- ACTION ITEM -
Would you reproduce the data below exactly, please, leaving out its images?

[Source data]
-=-=-
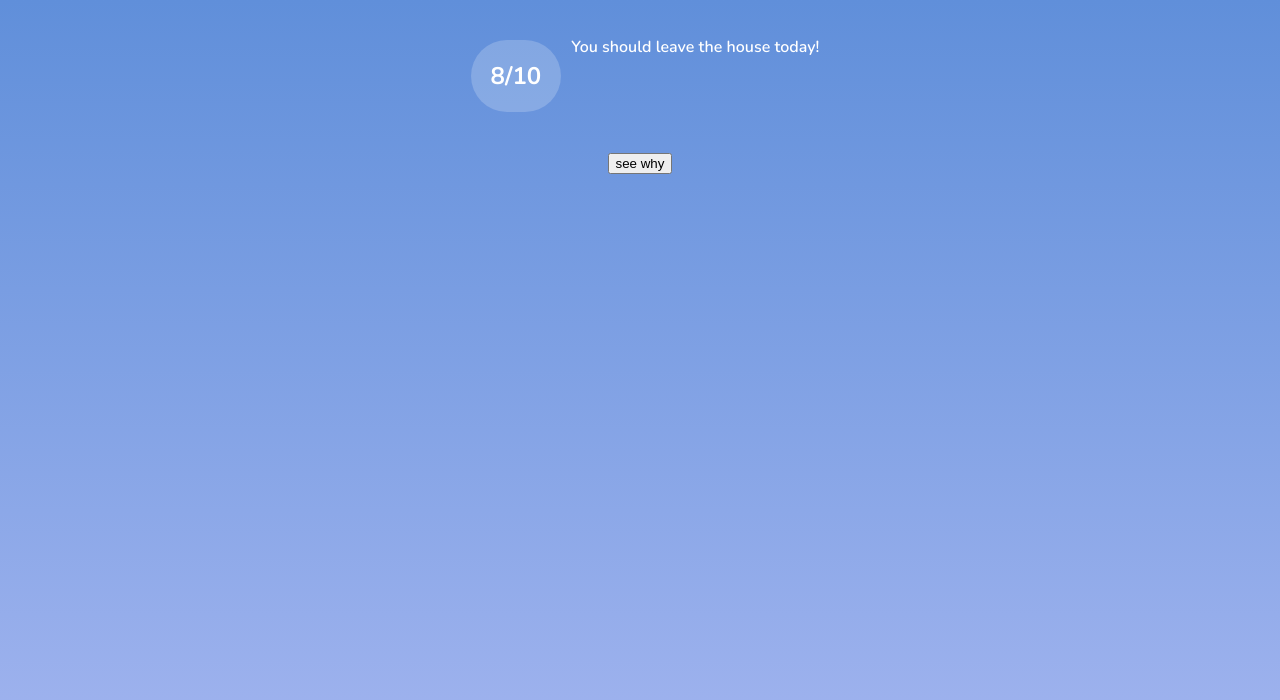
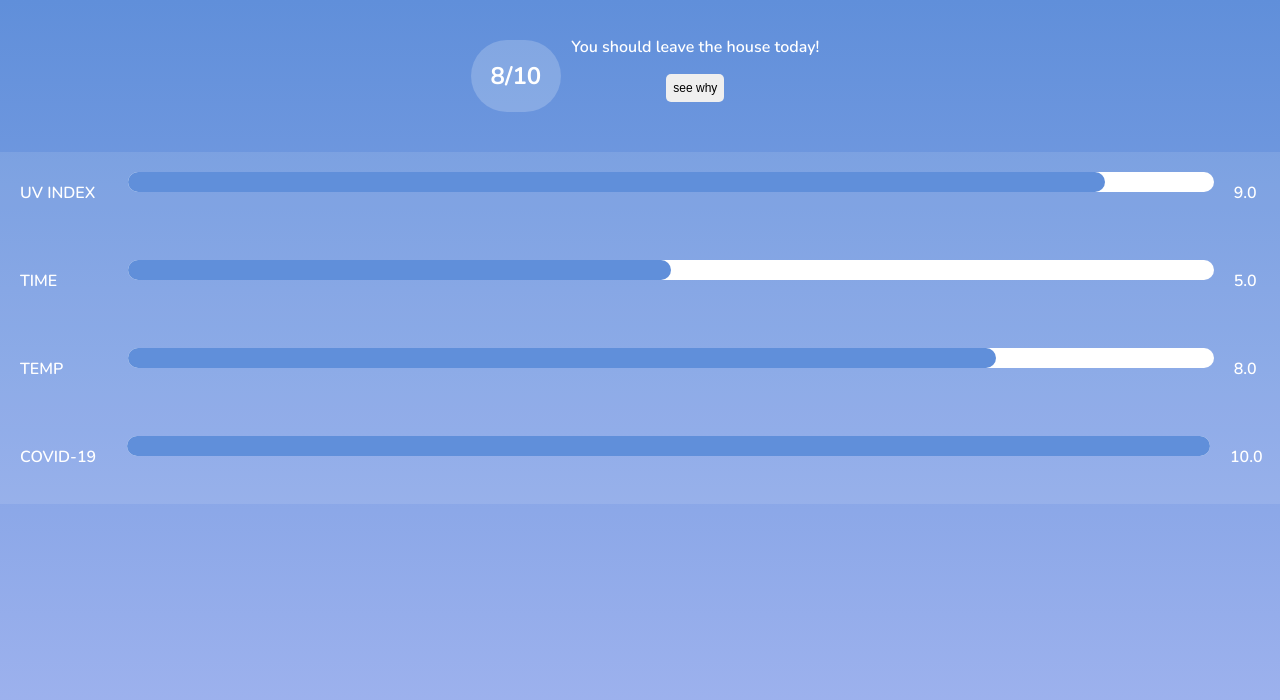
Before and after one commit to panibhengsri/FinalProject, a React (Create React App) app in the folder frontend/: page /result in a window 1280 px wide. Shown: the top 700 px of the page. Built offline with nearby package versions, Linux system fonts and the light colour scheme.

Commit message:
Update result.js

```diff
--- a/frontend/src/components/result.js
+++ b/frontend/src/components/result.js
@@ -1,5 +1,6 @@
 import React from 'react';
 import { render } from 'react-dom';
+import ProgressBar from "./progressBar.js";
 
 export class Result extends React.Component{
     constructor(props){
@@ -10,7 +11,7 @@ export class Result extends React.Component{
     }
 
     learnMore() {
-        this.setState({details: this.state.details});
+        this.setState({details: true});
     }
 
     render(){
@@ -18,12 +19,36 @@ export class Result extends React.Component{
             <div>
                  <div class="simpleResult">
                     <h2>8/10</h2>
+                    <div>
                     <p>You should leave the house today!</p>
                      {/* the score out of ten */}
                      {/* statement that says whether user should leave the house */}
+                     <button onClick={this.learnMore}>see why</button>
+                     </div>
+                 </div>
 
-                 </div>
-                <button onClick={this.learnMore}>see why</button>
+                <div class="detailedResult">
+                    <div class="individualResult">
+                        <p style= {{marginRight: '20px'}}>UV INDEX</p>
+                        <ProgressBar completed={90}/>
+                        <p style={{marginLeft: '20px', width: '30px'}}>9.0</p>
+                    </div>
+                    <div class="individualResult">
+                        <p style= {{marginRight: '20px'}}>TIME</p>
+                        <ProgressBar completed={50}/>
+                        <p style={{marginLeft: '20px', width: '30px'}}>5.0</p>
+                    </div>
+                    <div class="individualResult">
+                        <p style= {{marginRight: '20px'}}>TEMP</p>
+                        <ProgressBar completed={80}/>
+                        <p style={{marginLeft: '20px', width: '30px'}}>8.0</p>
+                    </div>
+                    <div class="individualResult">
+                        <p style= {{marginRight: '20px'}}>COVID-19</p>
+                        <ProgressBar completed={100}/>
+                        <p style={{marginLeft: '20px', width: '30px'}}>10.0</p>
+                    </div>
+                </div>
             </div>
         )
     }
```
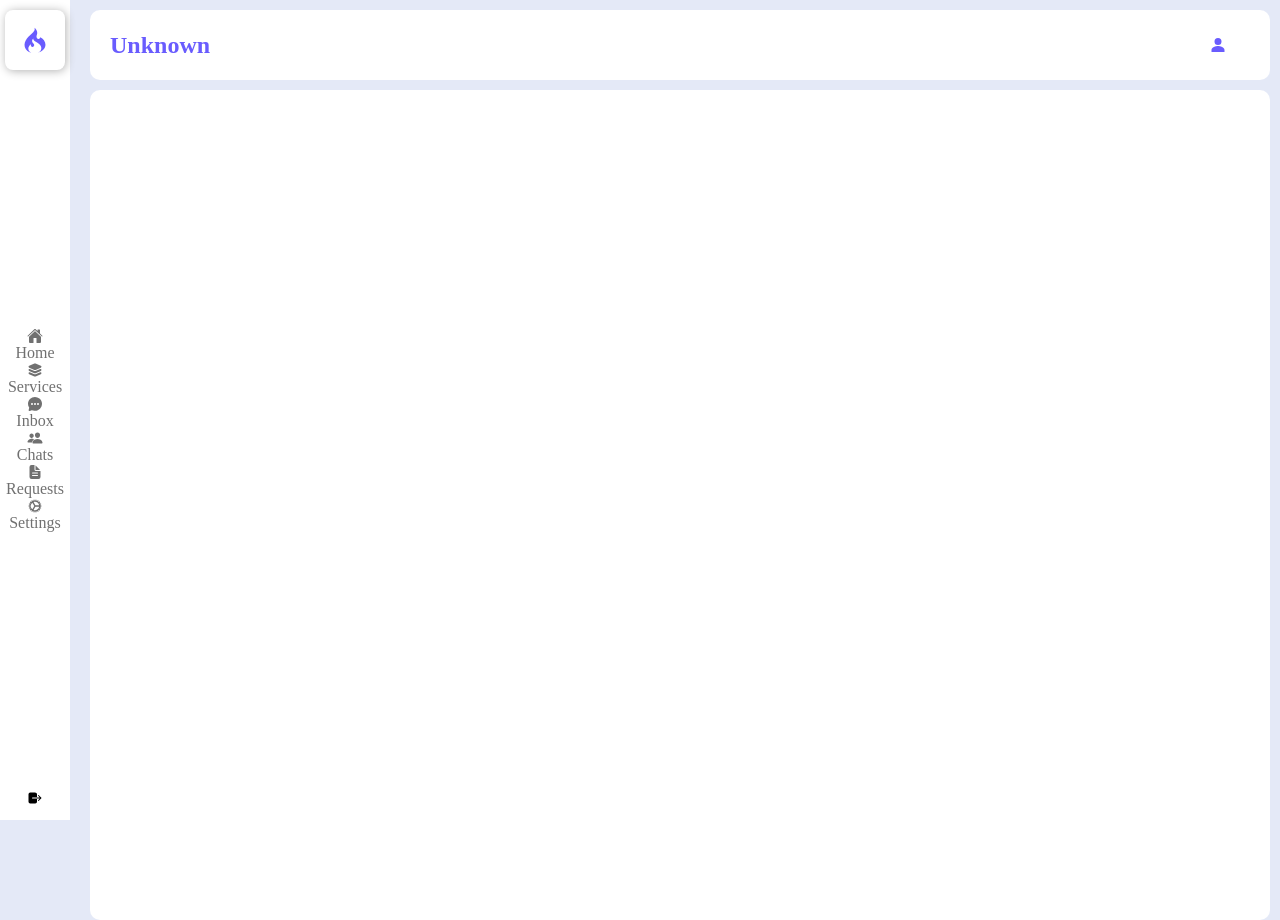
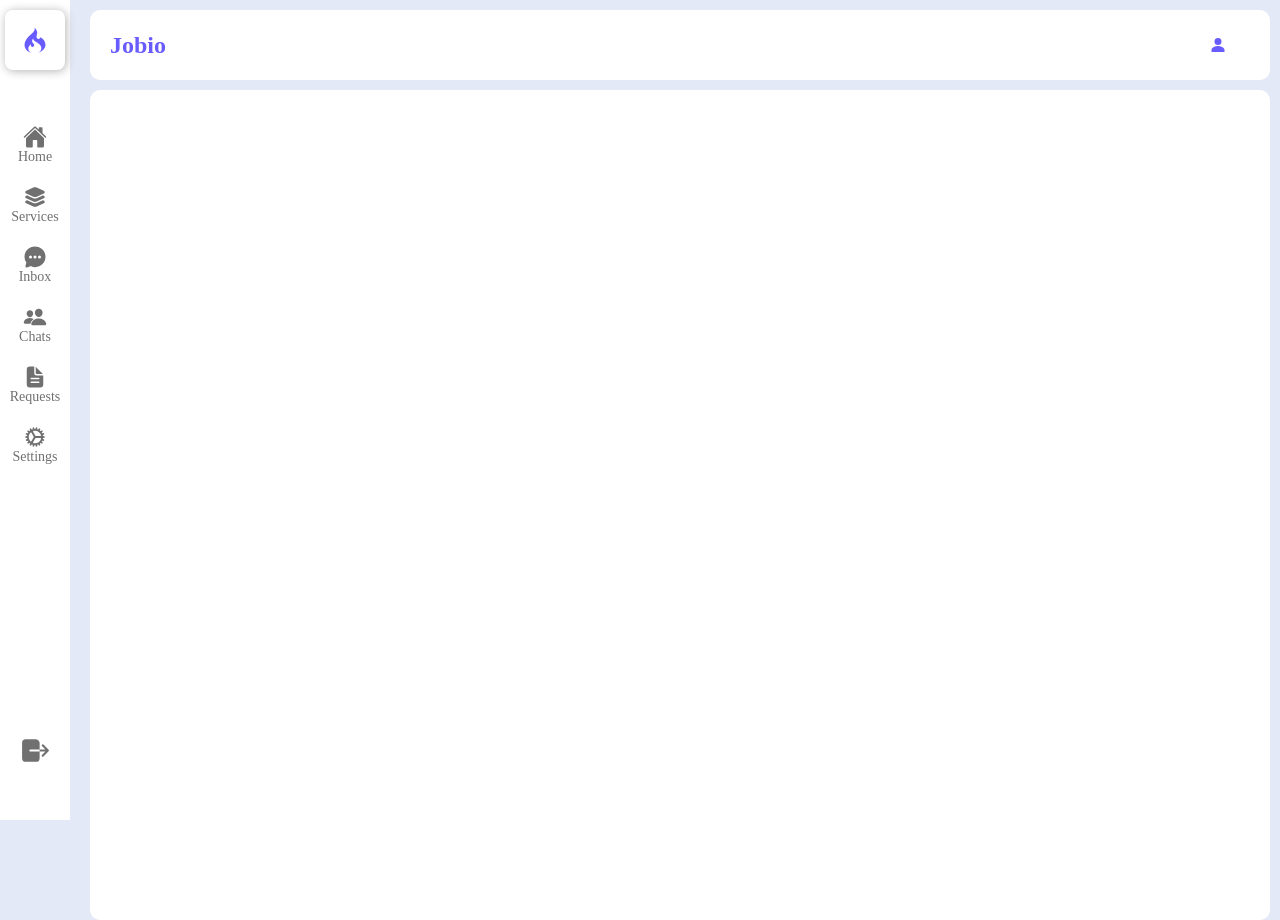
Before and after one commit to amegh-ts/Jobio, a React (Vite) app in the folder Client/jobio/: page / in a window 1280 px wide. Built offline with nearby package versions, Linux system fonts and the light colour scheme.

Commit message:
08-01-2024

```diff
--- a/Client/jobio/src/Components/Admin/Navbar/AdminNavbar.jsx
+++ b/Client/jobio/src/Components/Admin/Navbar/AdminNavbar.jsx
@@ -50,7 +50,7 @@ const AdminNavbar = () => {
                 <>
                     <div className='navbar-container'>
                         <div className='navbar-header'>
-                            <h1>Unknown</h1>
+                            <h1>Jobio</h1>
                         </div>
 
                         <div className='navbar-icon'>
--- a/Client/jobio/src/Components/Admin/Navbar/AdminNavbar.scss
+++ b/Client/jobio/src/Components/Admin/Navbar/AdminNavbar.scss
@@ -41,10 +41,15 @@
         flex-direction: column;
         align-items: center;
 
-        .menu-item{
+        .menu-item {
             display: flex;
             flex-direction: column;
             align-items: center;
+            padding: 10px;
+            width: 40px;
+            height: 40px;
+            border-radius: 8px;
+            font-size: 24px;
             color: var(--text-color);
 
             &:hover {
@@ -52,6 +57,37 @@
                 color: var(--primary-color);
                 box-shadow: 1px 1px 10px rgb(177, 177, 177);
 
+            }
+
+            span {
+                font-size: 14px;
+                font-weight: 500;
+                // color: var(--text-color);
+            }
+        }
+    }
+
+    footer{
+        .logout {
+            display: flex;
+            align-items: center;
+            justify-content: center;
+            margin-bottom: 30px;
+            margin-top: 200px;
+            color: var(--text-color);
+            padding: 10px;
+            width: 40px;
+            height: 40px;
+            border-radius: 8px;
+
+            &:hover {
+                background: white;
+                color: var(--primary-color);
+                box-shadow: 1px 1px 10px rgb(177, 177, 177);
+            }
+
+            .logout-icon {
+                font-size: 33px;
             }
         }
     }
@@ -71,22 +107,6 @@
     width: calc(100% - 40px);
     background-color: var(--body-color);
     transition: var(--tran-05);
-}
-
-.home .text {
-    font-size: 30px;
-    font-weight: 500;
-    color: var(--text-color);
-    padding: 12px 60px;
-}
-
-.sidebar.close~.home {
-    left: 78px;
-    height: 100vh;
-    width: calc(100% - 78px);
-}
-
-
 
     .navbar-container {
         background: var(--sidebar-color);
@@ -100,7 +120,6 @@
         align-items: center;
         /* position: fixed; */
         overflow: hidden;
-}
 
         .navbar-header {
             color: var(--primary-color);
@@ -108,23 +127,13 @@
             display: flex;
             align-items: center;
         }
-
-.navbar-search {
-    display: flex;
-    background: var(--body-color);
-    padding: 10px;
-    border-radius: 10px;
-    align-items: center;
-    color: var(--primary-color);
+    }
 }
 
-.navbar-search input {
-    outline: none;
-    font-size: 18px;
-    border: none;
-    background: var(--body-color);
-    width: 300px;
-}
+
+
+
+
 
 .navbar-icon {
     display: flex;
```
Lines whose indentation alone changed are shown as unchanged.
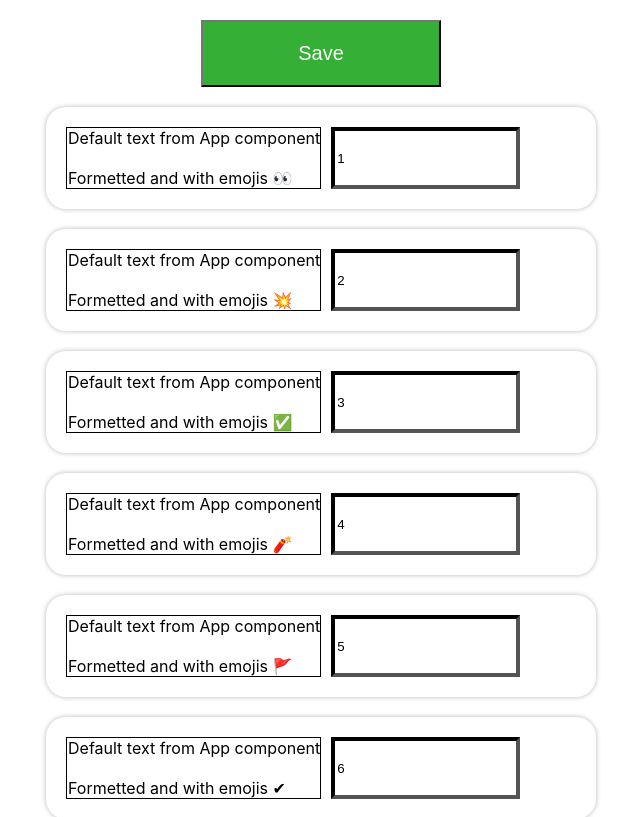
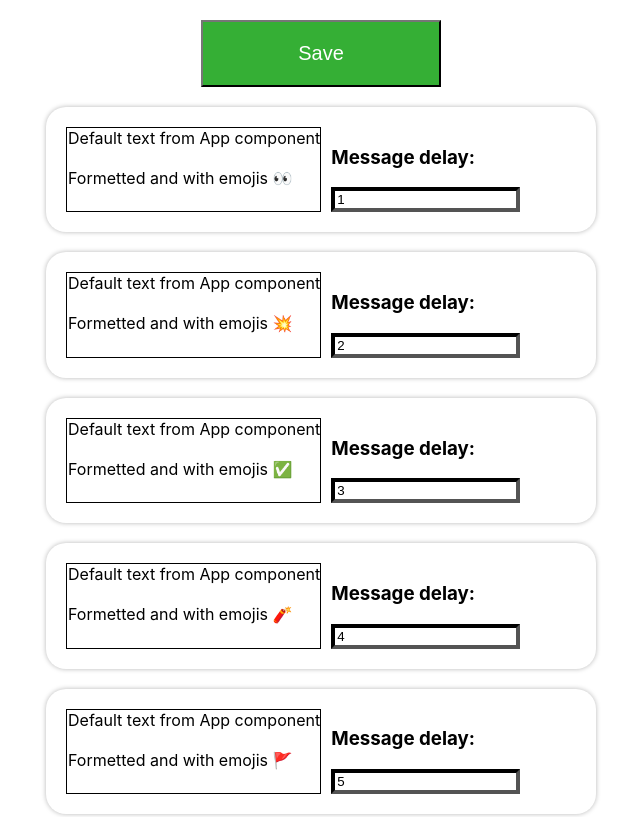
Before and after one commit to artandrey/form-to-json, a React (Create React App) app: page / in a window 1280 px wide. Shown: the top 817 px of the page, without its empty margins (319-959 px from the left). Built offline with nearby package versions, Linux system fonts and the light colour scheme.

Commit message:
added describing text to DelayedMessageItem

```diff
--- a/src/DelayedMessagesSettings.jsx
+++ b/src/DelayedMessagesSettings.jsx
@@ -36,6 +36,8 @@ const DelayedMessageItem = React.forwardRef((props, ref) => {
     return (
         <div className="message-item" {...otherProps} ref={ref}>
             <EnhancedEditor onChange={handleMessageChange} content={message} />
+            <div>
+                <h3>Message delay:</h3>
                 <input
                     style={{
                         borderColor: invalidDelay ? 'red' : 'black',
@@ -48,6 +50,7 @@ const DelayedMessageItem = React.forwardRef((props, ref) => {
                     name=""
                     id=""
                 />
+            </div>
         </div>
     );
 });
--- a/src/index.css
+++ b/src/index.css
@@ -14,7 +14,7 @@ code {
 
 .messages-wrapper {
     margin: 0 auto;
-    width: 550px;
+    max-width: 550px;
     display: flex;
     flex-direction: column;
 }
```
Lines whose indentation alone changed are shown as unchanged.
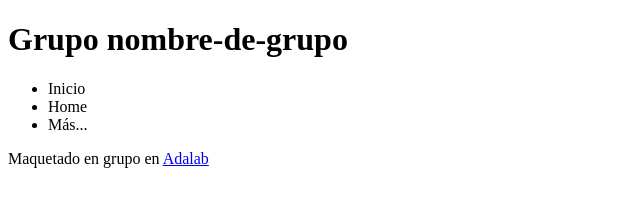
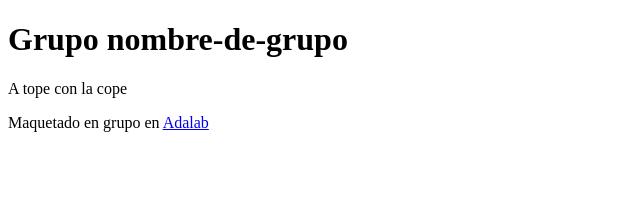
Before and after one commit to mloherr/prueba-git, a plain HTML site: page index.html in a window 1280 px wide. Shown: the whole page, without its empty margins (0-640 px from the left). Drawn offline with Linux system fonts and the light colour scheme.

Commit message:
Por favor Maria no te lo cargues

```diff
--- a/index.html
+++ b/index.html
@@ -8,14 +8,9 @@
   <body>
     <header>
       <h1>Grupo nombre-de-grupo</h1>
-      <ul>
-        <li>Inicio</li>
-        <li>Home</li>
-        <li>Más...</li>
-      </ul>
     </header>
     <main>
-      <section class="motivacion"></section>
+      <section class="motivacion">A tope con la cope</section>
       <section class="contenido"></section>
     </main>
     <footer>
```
-=-=-
- ANSWER BELOW -
Before and after one commit to panibhengsri/FinalProject, a React (Create React App) app in the folder frontend/: page /result in a window 1280 px wide. Shown: the top 700 px of the page. Built offline with nearby package versions, Linux system fonts and the light colour scheme.

Commit message:
Update result.js

```diff
--- a/frontend/src/components/result.js
+++ b/frontend/src/components/result.js
@@ -1,5 +1,6 @@
 import React from 'react';
 import { render } from 'react-dom';
+import ProgressBar from "./progressBar.js";
 
 export class Result extends React.Component{
     constructor(props){
@@ -10,7 +11,7 @@ export class Result extends React.Component{
     }
 
     learnMore() {
-        this.setState({details: this.state.details});
+        this.setState({details: true});
     }
 
     render(){
@@ -18,12 +19,36 @@ export class Result extends React.Component{
             <div>
                  <div class="simpleResult">
                     <h2>8/10</h2>
+                    <div>
                     <p>You should leave the house today!</p>
                      {/* the score out of ten */}
                      {/* statement that says whether user should leave the house */}
+                     <button onClick={this.learnMore}>see why</button>
+                     </div>
+                 </div>
 
-                 </div>
-                <button onClick={this.learnMore}>see why</button>
+                <div class="detailedResult">
+                    <div class="individualResult">
+                        <p style= {{marginRight: '20px'}}>UV INDEX</p>
+                        <ProgressBar completed={90}/>
+                        <p style={{marginLeft: '20px', width: '30px'}}>9.0</p>
+                    </div>
+                    <div class="individualResult">
+                        <p style= {{marginRight: '20px'}}>TIME</p>
+                        <ProgressBar completed={50}/>
+                        <p style={{marginLeft: '20px', width: '30px'}}>5.0</p>
+                    </div>
+                    <div class="individualResult">
+                        <p style= {{marginRight: '20px'}}>TEMP</p>
+                        <ProgressBar completed={80}/>
+                        <p style={{marginLeft: '20px', width: '30px'}}>8.0</p>
+                    </div>
+                    <div class="individualResult">
+                        <p style= {{marginRight: '20px'}}>COVID-19</p>
+                        <ProgressBar completed={100}/>
+                        <p style={{marginLeft: '20px', width: '30px'}}>10.0</p>
+                    </div>
+                </div>
             </div>
         )
     }
```
Before and after one commit to amegh-ts/Jobio, a React (Vite) app in the folder Client/jobio/: page / in a window 1280 px wide. Built offline with nearby package versions, Linux system fonts and the light colour scheme.

Commit message:
08-01-2024

```diff
--- a/Client/jobio/src/Components/Admin/Navbar/AdminNavbar.jsx
+++ b/Client/jobio/src/Components/Admin/Navbar/AdminNavbar.jsx
@@ -50,7 +50,7 @@ const AdminNavbar = () => {
                 <>
                     <div className='navbar-container'>
                         <div className='navbar-header'>
-                            <h1>Unknown</h1>
+                            <h1>Jobio</h1>
                         </div>
 
                         <div className='navbar-icon'>
--- a/Client/jobio/src/Components/Admin/Navbar/AdminNavbar.scss
+++ b/Client/jobio/src/Components/Admin/Navbar/AdminNavbar.scss
@@ -41,10 +41,15 @@
         flex-direction: column;
         align-items: center;
 
-        .menu-item{
+        .menu-item {
             display: flex;
             flex-direction: column;
             align-items: center;
+            padding: 10px;
+            width: 40px;
+            height: 40px;
+            border-radius: 8px;
+            font-size: 24px;
             color: var(--text-color);
 
             &:hover {
@@ -52,6 +57,37 @@
                 color: var(--primary-color);
                 box-shadow: 1px 1px 10px rgb(177, 177, 177);
 
+            }
+
+            span {
+                font-size: 14px;
+                font-weight: 500;
+                // color: var(--text-color);
+            }
+        }
+    }
+
+    footer{
+        .logout {
+            display: flex;
+            align-items: center;
+            justify-content: center;
+            margin-bottom: 30px;
+            margin-top: 200px;
+            color: var(--text-color);
+            padding: 10px;
+            width: 40px;
+            height: 40px;
+            border-radius: 8px;
+
+            &:hover {
+                background: white;
+                color: var(--primary-color);
+                box-shadow: 1px 1px 10px rgb(177, 177, 177);
+            }
+
+            .logout-icon {
+                font-size: 33px;
             }
         }
     }
@@ -71,22 +107,6 @@
     width: calc(100% - 40px);
     background-color: var(--body-color);
     transition: var(--tran-05);
-}
-
-.home .text {
-    font-size: 30px;
-    font-weight: 500;
-    color: var(--text-color);
-    padding: 12px 60px;
-}
-
-.sidebar.close~.home {
-    left: 78px;
-    height: 100vh;
-    width: calc(100% - 78px);
-}
-
-
 
     .navbar-container {
         background: var(--sidebar-color);
@@ -100,7 +120,6 @@
         align-items: center;
         /* position: fixed; */
         overflow: hidden;
-}
 
         .navbar-header {
             color: var(--primary-color);
@@ -108,23 +127,13 @@
             display: flex;
             align-items: center;
         }
-
-.navbar-search {
-    display: flex;
-    background: var(--body-color);
-    padding: 10px;
-    border-radius: 10px;
-    align-items: center;
-    color: var(--primary-color);
+    }
 }
 
-.navbar-search input {
-    outline: none;
-    font-size: 18px;
-    border: none;
-    background: var(--body-color);
-    width: 300px;
-}
+
+
+
+
 
 .navbar-icon {
     display: flex;
```
Lines whose indentation alone changed are shown as unchanged.
Before and after one commit to artandrey/form-to-json, a React (Create React App) app: page / in a window 1280 px wide. Shown: the top 817 px of the page, without its empty margins (319-959 px from the left). Built offline with nearby package versions, Linux system fonts and the light colour scheme.

Commit message:
added describing text to DelayedMessageItem

```diff
--- a/src/DelayedMessagesSettings.jsx
+++ b/src/DelayedMessagesSettings.jsx
@@ -36,6 +36,8 @@ const DelayedMessageItem = React.forwardRef((props, ref) => {
     return (
         <div className="message-item" {...otherProps} ref={ref}>
             <EnhancedEditor onChange={handleMessageChange} content={message} />
+            <div>
+                <h3>Message delay:</h3>
                 <input
                     style={{
                         borderColor: invalidDelay ? 'red' : 'black',
@@ -48,6 +50,7 @@ const DelayedMessageItem = React.forwardRef((props, ref) => {
                     name=""
                     id=""
                 />
+            </div>
         </div>
     );
 });
--- a/src/index.css
+++ b/src/index.css
@@ -14,7 +14,7 @@ code {
 
 .messages-wrapper {
     margin: 0 auto;
-    width: 550px;
+    max-width: 550px;
     display: flex;
     flex-direction: column;
 }
```
Lines whose indentation alone changed are shown as unchanged.
Before and after one commit to mloherr/prueba-git, a plain HTML site: page index.html in a window 1280 px wide. Shown: the whole page, without its empty margins (0-640 px from the left). Drawn offline with Linux system fonts and the light colour scheme.

Commit message:
Por favor Maria no te lo cargues

```diff
--- a/index.html
+++ b/index.html
@@ -8,14 +8,9 @@
   <body>
     <header>
       <h1>Grupo nombre-de-grupo</h1>
-      <ul>
-        <li>Inicio</li>
-        <li>Home</li>
-        <li>Más...</li>
-      </ul>
     </header>
     <main>
-      <section class="motivacion"></section>
+      <section class="motivacion">A tope con la cope</section>
       <section class="contenido"></section>
     </main>
     <footer>
```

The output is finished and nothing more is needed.